Today, I am going to tell you about a new variation of the brand’s most well-known model, the Fondale.
Ennebi’s history can be traced back to the 1980s when a certain Alessandro Bettarini was the manager of the design section of Officine Panerai. Mr Bettarini was fairly much responsible for Panerai’s move from diving instruments and return to watches. Under his guidance, Panerai created a few prototyped professional diver’s pieces and presented it to the attack divers of the Italian navy for evaluation in 1985. One of these was the Luminor, which was chosen to relaunch OP, and the other was the Mare Nostrum. The Luminor prototypes looked like the current Fondales, but with the patented Panerai crown guard which is obviously absent from Ennebi’s watches. Although they performed well and met all naval requirements, these prototypes did not go into production, due to a low level of interest.

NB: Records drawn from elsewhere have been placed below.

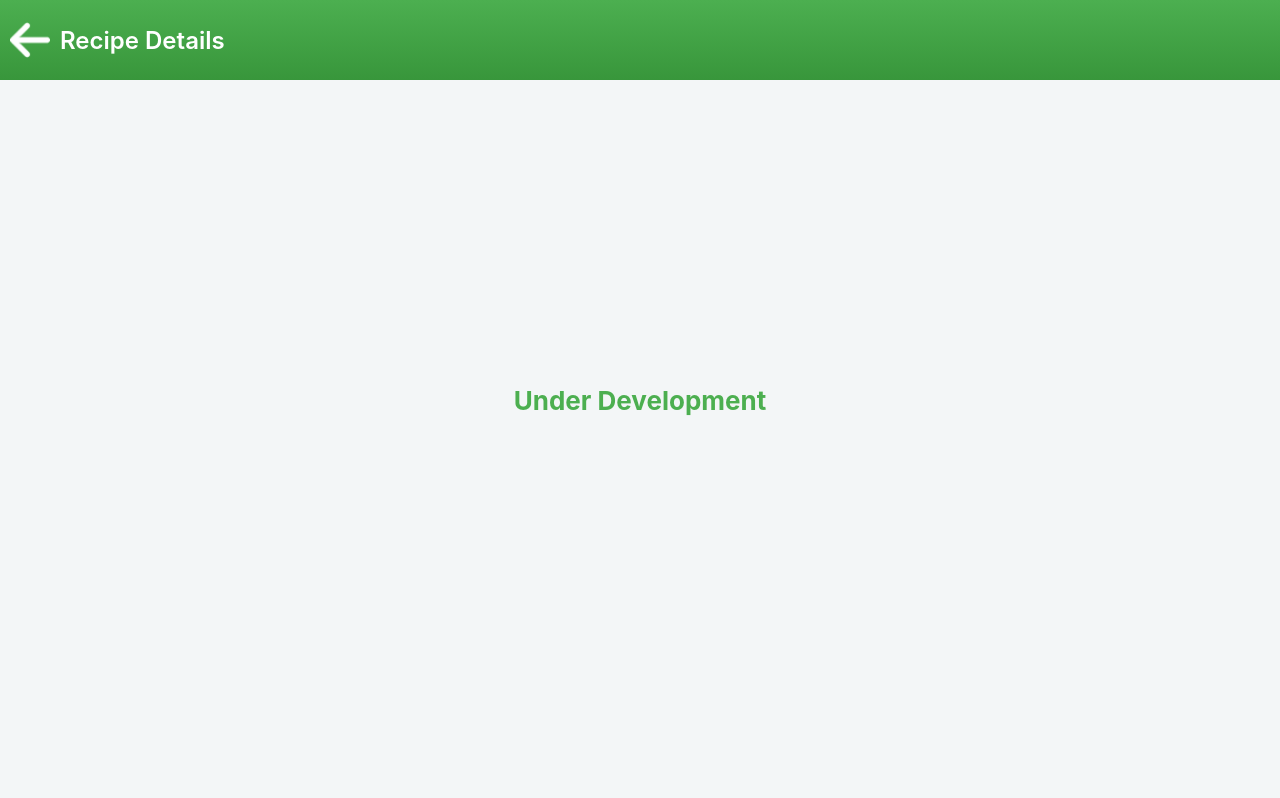
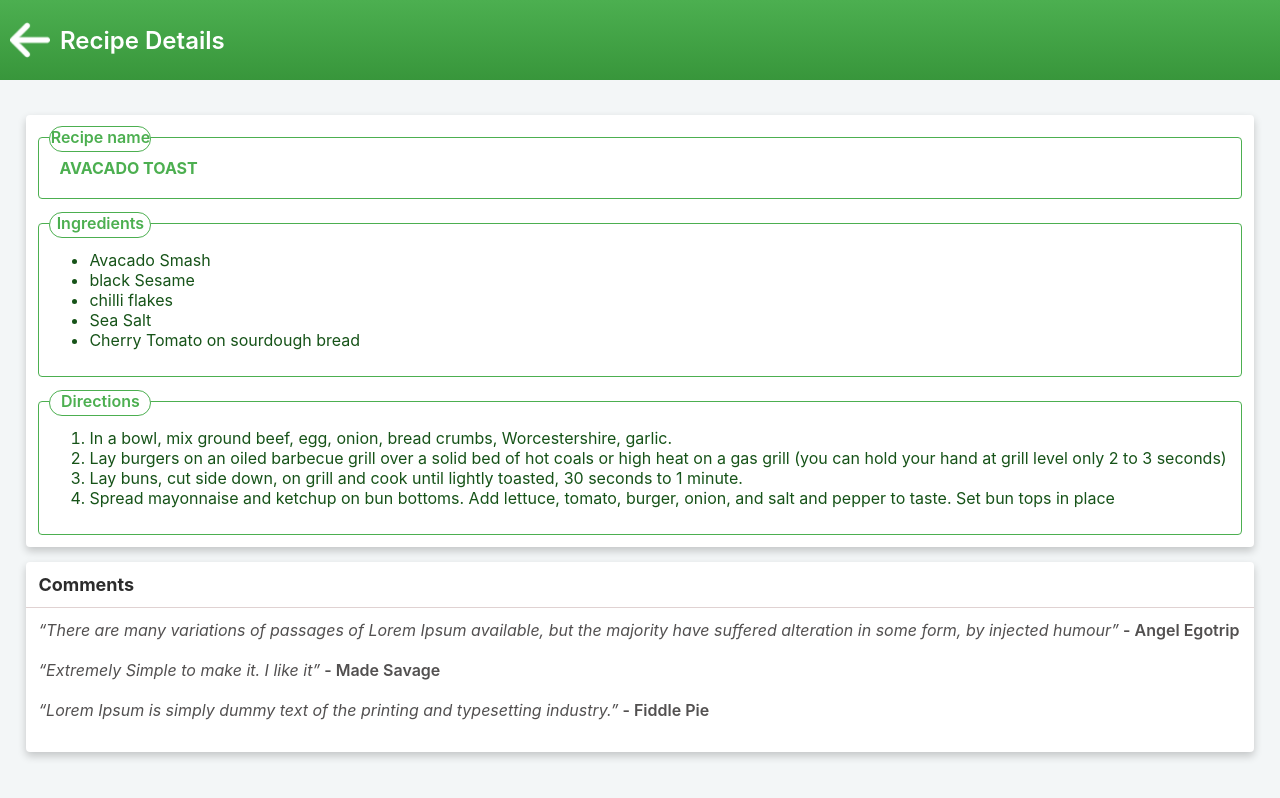
Before and after one commit to changulpaye/chef-client, a React (Create React App) app: page /recipe-details/1 in a window 1280 px wide. Built offline with nearby package versions, Linux system fonts and the light colour scheme.

Commit message:
recipe details page added with comment section

```diff
--- a/src/assets/data/recipes.json
+++ b/src/assets/data/recipes.json
@@ -14,13 +14,103 @@
             "Lay burgers on an oiled barbecue grill over a solid bed of hot coals or high heat on a gas grill (you can hold your hand at grill level only 2 to 3 seconds)",
             "Lay buns, cut side down, on grill and cook until lightly toasted, 30 seconds to 1 minute.",
             "Spread mayonnaise and ketchup on bun bottoms. Add lettuce, tomato, burger, onion, and salt and pepper to taste. Set bun tops in place"
+        ],
+        "comments": [
+            {
+                "id": 1,
+                "comment": "There are many variations of passages of Lorem Ipsum available, but the majority have suffered alteration in some form, by injected humour",
+                "commentedBy": "Angel Egotrip"
+            },
+            {
+                "id": 2,
+                "comment": "Extremely Simple to make it. I like it",
+                "commentedBy": "Made Savage"
+            },
+            {
+                "id": 3,
+                "comment": "Lorem Ipsum is simply dummy text of the printing and typesetting industry.",
+                "commentedBy": "Fiddle Pie"
+            }
         ]
     },
     {
         "id": 2,
         "title": "CROISS SANDWICH",
         "ingredients": [
-            "Avacado Smash",
+            "Brown Bread",
+            "black Sesame",
+            "chilli flakes",
+            "Sea Salt",
+            "Cherry Tomato on sourdough bread",
+            "Butter"
+        ],
+        "instructions": [
+            "In a bowl, mix ground beef, egg, onion, bread crumbs, Worcestershire, garlic.",
+            "Lay burgers on an oiled barbecue grill over a solid bed of hot coals or high heat on a gas grill (you can hold your hand at grill level only 2 to 3 seconds)",
+            "Lay buns, cut side down, on grill and cook until lightly toasted, 30 seconds to 1 minute.",
+            "Spread mayonnaise and ketchup on bun bottoms. Add lettuce, tomato, burger, onion, and salt and pepper to taste. Set bun tops in place"
+        ],
+        "comments": [
+            {
+                "id": 1,
+                "comment": "Contrary to popular belief, Lorem Ipsum is not simply random text. It has roots in a piece of classical Latin literature from 45 BC, making it over 2000 years old.",
+                "commentedBy": "Angel Egotrip"
+            },
+            {
+                "id": 2,
+                "comment": "Extremely Simple to make it. I like it",
+                "commentedBy": "Made Savage"
+            },
+            {
+                "id": 3,
+                "comment": "Lorem ipsum dolor sit amet, consectetur adipiscing elit, sed do eiusmod tempor incididunt ut labore et dolore magna aliqua. Ut enim ad minim veniam, quis nostrud exercitation ullamco laboris nisi ut aliquip ex ea commodo consequat. ",
+                "commentedBy": "Fiddle Pie"
+            }
+        ]
+    },
+    {
+        "id": 3,
+        "title": "GRILLED MAC AND CHEESE",
+        "ingredients": [
+            "Mac Burger",
+            "black Sesame",
+            "chilli flakes",
+            "Sea Salt",
+            "Cheese",
+            "Tomato",
+            "Cherry Tomato on sourdough bread"
+        ],
+        "instructions": [
+            "In a bowl, mix ground beef, egg, onion, bread crumbs, Worcestershire, garlic.",
+            "Lay burgers on an oiled barbecue grill over a solid bed of hot coals or high heat on a gas grill (you can hold your hand at grill level only 2 to 3 seconds)",
+            "Lay buns, cut side down, on grill and cook until lightly toasted, 30 seconds to 1 minute.",
+            "Spread mayonnaise and ketchup on bun bottoms. Add lettuce, tomato, burger, onion, and salt and pepper to taste. Set bun tops in place"
+        ],
+        "comments": [
+            {
+                "id": 1,
+                "comment": "Contrary to popular belief, Lorem Ipsum is not simply random text. It has roots in a piece of classical Latin literature from 45 BC, making it over 2000 years old.",
+                "commentedBy": "Angel Egotrip"
+            },
+            {
+                "id": 2,
+                "comment": "Sed ut perspiciatis unde omnis iste natus error sit voluptatem accusantium doloremque laudantium, totam rem aperiam, eaque ipsa quae ab ",
+                "commentedBy": "Made Savage"
+            },
+            {
+                "id": 3,
+                "comment": "Lorem ipsum dolor sit amet, consectetur adipiscing elit, sed do eiusmod tempor incididunt ut labore et dolore magna aliqua. Ut enim ad minim veniam, quis nostrud exercitation ullamco laboris nisi ut aliquip ex ea commodo consequat. ",
+                "commentedBy": "Fiddle Pie"
+            }
+        ]
+
+    },
+
+    {
+        "id": 4,
+        "title": "TACO OMELETT",
+        "ingredients": [
+            "Eggs",
             "black Sesame",
             "chilli flakes",
             "Sea Salt",
@@ -31,41 +121,23 @@
             "Lay burgers on an oiled barbecue grill over a solid bed of hot coals or high heat on a gas grill (you can hold your hand at grill level only 2 to 3 seconds)",
             "Lay buns, cut side down, on grill and cook until lightly toasted, 30 seconds to 1 minute.",
             "Spread mayonnaise and ketchup on bun bottoms. Add lettuce, tomato, burger, onion, and salt and pepper to taste. Set bun tops in place"
-        ]
-    },
-    {
-        "id": 3,
-        "title": "GRILLED MAC AND CHEESE",
-        "ingredients": [
-            "Avacado Smash",
-            "black Sesame",
-            "chilli flakes",
-            "Sea Salt",
-            "Cherry Tomato on sourdough bread"
         ],
-        "instructions": [
-            "In a bowl, mix ground beef, egg, onion, bread crumbs, Worcestershire, garlic.",
-            "Lay burgers on an oiled barbecue grill over a solid bed of hot coals or high heat on a gas grill (you can hold your hand at grill level only 2 to 3 seconds)",
-            "Lay buns, cut side down, on grill and cook until lightly toasted, 30 seconds to 1 minute.",
-            "Spread mayonnaise and ketchup on bun bottoms. Add lettuce, tomato, burger, onion, and salt and pepper to taste. Set bun tops in place"
-        ]
-    },
-
-    {
-        "id": 4,
-        "title": "TACO OMELETT",
-        "ingredients": [
-            "Avacado Smash",
-            "black Sesame",
-            "chilli flakes",
-            "Sea Salt",
-            "Cherry Tomato on sourdough bread"
-        ],
-        "instructions": [
-            "In a bowl, mix ground beef, egg, onion, bread crumbs, Worcestershire, garlic.",
-            "Lay burgers on an oiled barbecue grill over a solid bed of hot coals or high heat on a gas grill (you can hold your hand at grill level only 2 to 3 seconds)",
-            "Lay buns, cut side down, on grill and cook until lightly toasted, 30 seconds to 1 minute.",
-            "Spread mayonnaise and ketchup on bun bottoms. Add lettuce, tomato, burger, onion, and salt and pepper to taste. Set bun tops in place"
+        "comments": [
+            {
+                "id": 1,
+                "comment": "Very Delicious recipe I love it.",
+                "commentedBy": "Param"
+            },
+            {
+                "id": 2,
+                "comment": "Extremely Simple to make it. I like it",
+                "commentedBy": "Sylvia Mora"
+            },
+            {
+                "id": 3,
+                "comment": "Lorem Ipsum is simply dummy text of the printing and typesetting industry.",
+                "commentedBy": "Ivan burke"
+            }
         ]
     }
 
--- a/src/components/common/card.jsx
+++ b/src/components/common/card.jsx
@@ -1,8 +1,8 @@
 import share from "../../assets/images/share.png";
 const Card = ({ recipe, onClick }) => {
   return (
-    <div className="recipe-container" onClick={onClick} >
-      <div className="card large-mar clickable">
+    <div className="recipe-container" onClick={onClick}>
+      <div className="card card-clickable large-mar">
         <div className="card-row">
           <span className="card-title"> {recipe.title} </span>
           <img src={share} className="share-image" alt="share" />
@@ -11,7 +11,7 @@ const Card = ({ recipe, onClick }) => {
           <span>
             <strong>Ingredients : </strong>
             {recipe.ingredients.map((item, i) => (
-              <span key={i} >&#9675;{item} </span>
+              <span key={i}>&#9737;{item} </span>
             ))}
           </span>
         </div>
--- a/src/components/recipe-details/RecipeDetails.jsx
+++ b/src/components/recipe-details/RecipeDetails.jsx
@@ -1,10 +1,23 @@
-import React from "react";
-import { useHistory } from "react-router-dom";
+import React, { useEffect, useState } from "react";
+import { useHistory, useParams } from "react-router-dom";
 import backArrow from "../../assets/images/back-arrow.png";
+import data from "../../assets/data/recipes.json";
 import "./recipe-details.css";
 
 export default function RecipeDetails() {
   const history = useHistory();
+  const { id } = useParams();
+  const [recipe, setRecipe] = useState({
+    title: "",
+    ingredients: [],
+    instructions: [],
+    comments: [],
+  });
+
+  useEffect(() => {
+    const i = data.findIndex((d) => d.id === +id);
+    if (i !== -1) setRecipe(data[i]);
+  }, [recipe, id]);
 
   return (
     <>
@@ -17,8 +30,53 @@ export default function RecipeDetails() {
         />
         <div className="header">Recipe Details </div>
       </div>
-      <div className="detail-container" >
-          Under Development
+      <div className="detail-container">
+        <div className="card large-mar">
+          <div className="detail-title">
+            <span className="recipe-label" htmlFor="">
+              Recipe name
+            </span>
+            {recipe.title}
+          </div>
+
+          <div className="detail-ingredients">
+            <span className="recipe-label" htmlFor="">
+              Ingredients
+            </span>
+            <ul className="detail-list">
+              {recipe.ingredients.map((ing, i) => (
+                <li key={i}> {ing} </li>
+              ))}
+            </ul>
+          </div>
+
+          <div className="detail-instructions">
+            <span className="recipe-label" htmlFor="">
+              Directions
+            </span>
+
+            <ol className="detail-list">
+              {recipe.instructions.map((ing, i) => (
+                <li key={i}> {ing} </li>
+              ))}
+            </ol>
+          </div>
+        </div>
+        <div className="card large-bottom-mar">
+          <div className="comment-title">Comments </div>
+          <div className="divider"></div>
+
+          <div className="comment-section">
+            {recipe.comments.map((c) => (
+              <div>
+                <span className="comment-text">&ldquo;{c.comment}&rdquo;</span>
+                <span className="comment-user"> - {c.commentedBy} </span>
+                <br />
+                <br />
+              </div>
+            ))}
+          </div>
+        </div>
       </div>
     </>
   );
--- a/src/components/recipe-details/recipe-details.css
+++ b/src/components/recipe-details/recipe-details.css
@@ -9,10 +9,74 @@
 
 .detail-container {
     display: flex;
+    flex-direction: column;
+    align-items: center;
+    color: #4CAF50;
+    width: 94%;
+    margin-top: 20px;
+
+}
+
+.recipe-label {
+    position: absolute;
+    border: 1px solid #4CAF50;
+    border-radius: 17px;
+    width: 100px;
+    height: 24px;
+    left: 10px;
+    top: -12px;
+    display: flex;
+    font-weight: 600;
     justify-content: center;
-    align-items: center;
-    color:#4CAF50;
-    font-size: 26px;
-    font-weight: bolder;
-    height: 80vh;
+    background-color: #ffffff
 }
+
+.detail-title {
+    /* width: 100%; */
+    padding: 20px;
+    border: 1px solid #4CAF50;
+    border-radius: 4px;
+    margin: 10px 0px;
+    font-weight: 700;
+    position: relative;
+}
+.detail-list {
+    color: #165318;
+}
+.detail-ingredients {
+    padding: 10px;
+    border: 1px solid #4CAF50;
+    border-radius: 4px;
+    margin: 24px 0px;
+    position: relative;
+}
+.detail-instructions {
+    padding: 10px;
+    border: 1px solid #4CAF50;
+    border-radius: 4px;
+    margin-top: 24px;
+    position: relative;
+}
+.comment-title {
+    font-size: 18px;
+    font-weight: 700;
+    color: #2c2c2c;
+}
+
+.divider {
+    margin: 12px -12px;
+    border-top: 1px solid #e0d2d2;
+}
+
+.comment-section {
+    color: rgb(82, 80, 80)
+
+}
+.comment-text {
+    font-weight: 400;
+    font-style: italic;
+}
+.comment-user {
+    font-weight: 600;
+    font-style: bold;
+}
--- a/src/index.css
+++ b/src/index.css
@@ -95,13 +95,15 @@ code {
   box-shadow: 0 4px 8px 0 #00000033;
   transition: 0.3s;
   width: 100%;
-  height: 200px;
+  min-height: fit-content;
+  max-height: fit-content;
   border-radius: 4px;
   padding: 12px;
   background-color: white;
 }
 
-.card:active {
+.card-clickable:active {
+  cursor: pointer;
   background-color:#e7ffd9;
 }
 
@@ -164,5 +166,5 @@ code {
   margin-top: 15px;
 }
 .large-bottom-mar {
-  margin-right: 15px;
+  margin-bottom: 15px;
 }
```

After various trials and tribulations in 2004, two decades after the first Fondale, Alessandro Bettarini, along with Luciano Nincheri, who was also from the original team of Pre-Vendome engineers who engineered the prototypes, set up Ennebi, and brought the Fondale back to life. If you want to read a detailed history of how the brand came to be, and it’s worth reading, go to Ennebi’s website here.
The Fondale has become a cult watch in its own right for Panerai owners who want to get a bit of Panerai history, but they are large watches, so for those who have wanted to get an Ennebi but whose wrists can’t negotiate a 47mm watch (which is basically most of us), there’s good news, with the announcement of the Fondale 44 (Ref. 9682) which is, as the name indicates, a 44mm version of their flagship model.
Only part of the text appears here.